# What you should do
Reproduce every record below exactly as written, but leave out any pictures.

# Given records
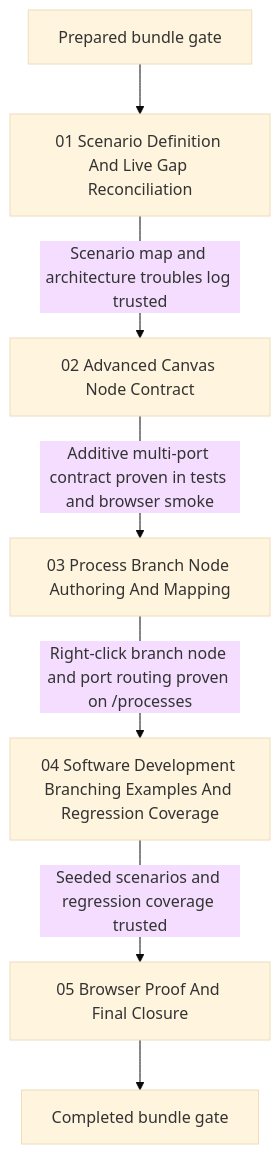
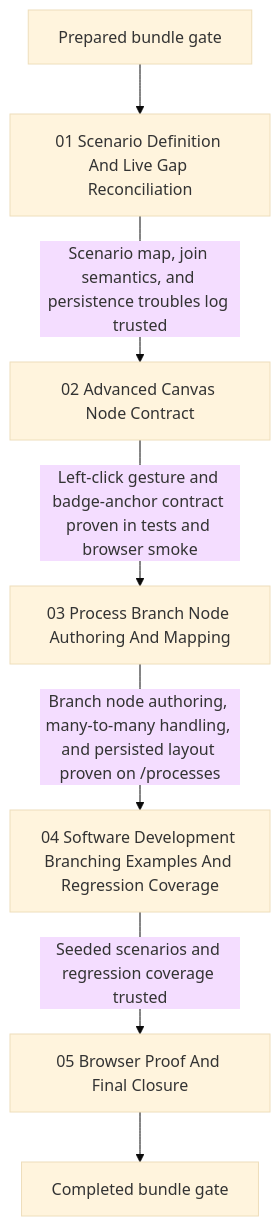
Before and after one commit to fyziktom/CanDoItAll: the diagram in cdi_process_branching_canvas_bundle/plan/01-phase-plan.md, drawn with Mermaid (base theme). The commit also changed other lines of this file and 43 other files, not shown here.

````diff
--- a/cdi_process_branching_canvas_bundle/plan/01-phase-plan.md
+++ b/cdi_process_branching_canvas_bundle/plan/01-phase-plan.md
@@ -14,9 +15,9 @@
 ```mermaid
 flowchart TD
     P["Prepared bundle gate"] --> S1["01 Scenario Definition And Live Gap Reconciliation"]
-    S1 -->|Scenario map and architecture troubles log trusted| S2["02 Advanced Canvas Node Contract"]
-    S2 -->|Additive multi-port contract proven in tests and browser smoke| S3["03 Process Branch Node Authoring And Mapping"]
-    S3 -->|Right-click branch node and port routing proven on /processes| S4["04 Software Development Branching Examples And Regression Coverage"]
+    S1 -->|Scenario map, join semantics, and persistence troubles log trusted| S2["02 Advanced Canvas Node Contract"]
+    S2 -->|Left-click gesture and badge-anchor contract proven in tests and browser smoke| S3["03 Process Branch Node Authoring And Mapping"]
+    S3 -->|Branch node authoring, many-to-many handling, and persisted layout proven on /processes| S4["04 Software Development Branching Examples And Regression Coverage"]
     S4 -->|Seeded scenarios and regression coverage trusted| S5["05 Browser Proof And Final Closure"]
     S5 --> C["Completed bundle gate"]
 ```
````
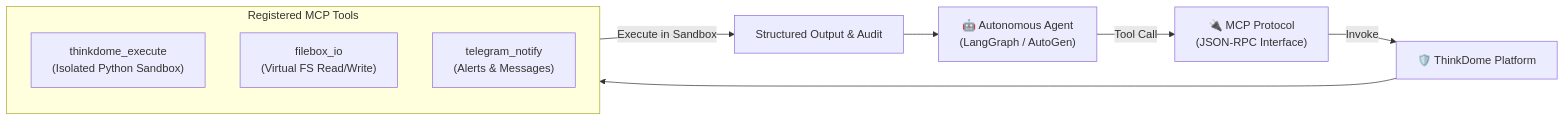
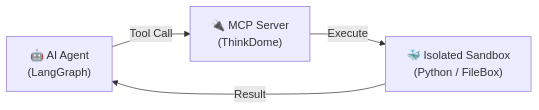
One commit to abeldirectory252/ThinkDome changed the third of 3 diagrams in README.md. Above: the diagram before and after it, drawn with Mermaid. The commit also changed other lines of this file, not shown here.

Commit message:
docs: simplify README mermaid diagrams to clean horizontal flowcharts

````diff
--- a/README.md
+++ b/README.md
@@ -139,18 +61,6 @@
 ```mermaid
 flowchart LR
-    Agent["🤖 Autonomous Agent<br/>(LangGraph / AutoGen)"]
-    MCP["🔌 MCP Protocol<br/>(JSON-RPC Interface)"]
-    ThinkDome["🛡️ ThinkDome Platform"]
-    
-    subgraph Tools["Registered MCP Tools"]
-        T1["thinkdome_execute<br/>(Isolated Python Sandbox)"]
-        T2["filebox_io<br/>(Virtual FS Read/Write)"]
-        T3["telegram_notify<br/>(Alerts & Messages)"]
-    end
-    
-    Agent -->|Tool Call| MCP
-    MCP -->|Invoke| ThinkDome
-    ThinkDome --> Tools
-    Tools -->|Execute in Sandbox| Result["Structured Output & Audit"]
-    Result --> Agent
+    Agent["🤖 AI Agent\n(LangGraph)"] -->|Tool Call| MCP["🔌 MCP Server\n(ThinkDome)"]
+    MCP -->|Execute| Sandbox["🐳 Isolated Sandbox\n(Python / FileBox)"]
+    Sandbox -->|Result| Agent
 ```
````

# Response
Before and after one commit to fyziktom/CanDoItAll: the diagram in cdi_process_branching_canvas_bundle/plan/01-phase-plan.md, drawn with Mermaid (base theme). The commit also changed other lines of this file and 43 other files, not shown here.

````diff
--- a/cdi_process_branching_canvas_bundle/plan/01-phase-plan.md
+++ b/cdi_process_branching_canvas_bundle/plan/01-phase-plan.md
@@ -14,9 +15,9 @@
 ```mermaid
 flowchart TD
     P["Prepared bundle gate"] --> S1["01 Scenario Definition And Live Gap Reconciliation"]
-    S1 -->|Scenario map and architecture troubles log trusted| S2["02 Advanced Canvas Node Contract"]
-    S2 -->|Additive multi-port contract proven in tests and browser smoke| S3["03 Process Branch Node Authoring And Mapping"]
-    S3 -->|Right-click branch node and port routing proven on /processes| S4["04 Software Development Branching Examples And Regression Coverage"]
+    S1 -->|Scenario map, join semantics, and persistence troubles log trusted| S2["02 Advanced Canvas Node Contract"]
+    S2 -->|Left-click gesture and badge-anchor contract proven in tests and browser smoke| S3["03 Process Branch Node Authoring And Mapping"]
+    S3 -->|Branch node authoring, many-to-many handling, and persisted layout proven on /processes| S4["04 Software Development Branching Examples And Regression Coverage"]
     S4 -->|Seeded scenarios and regression coverage trusted| S5["05 Browser Proof And Final Closure"]
     S5 --> C["Completed bundle gate"]
 ```
````
One commit to abeldirectory252/ThinkDome changed the third of 3 diagrams in README.md. Above: the diagram before and after it, drawn with Mermaid. The commit also changed other lines of this file, not shown here.

Commit message:
docs: simplify README mermaid diagrams to clean horizontal flowcharts

````diff
--- a/README.md
+++ b/README.md
@@ -139,18 +61,6 @@
 ```mermaid
 flowchart LR
-    Agent["🤖 Autonomous Agent<br/>(LangGraph / AutoGen)"]
-    MCP["🔌 MCP Protocol<br/>(JSON-RPC Interface)"]
-    ThinkDome["🛡️ ThinkDome Platform"]
-    
-    subgraph Tools["Registered MCP Tools"]
-        T1["thinkdome_execute<br/>(Isolated Python Sandbox)"]
-        T2["filebox_io<br/>(Virtual FS Read/Write)"]
-        T3["telegram_notify<br/>(Alerts & Messages)"]
-    end
-    
-    Agent -->|Tool Call| MCP
-    MCP -->|Invoke| ThinkDome
-    ThinkDome --> Tools
-    Tools -->|Execute in Sandbox| Result["Structured Output & Audit"]
-    Result --> Agent
+    Agent["🤖 AI Agent\n(LangGraph)"] -->|Tool Call| MCP["🔌 MCP Server\n(ThinkDome)"]
+    MCP -->|Execute| Sandbox["🐳 Isolated Sandbox\n(Python / FileBox)"]
+    Sandbox -->|Result| Agent
 ```
````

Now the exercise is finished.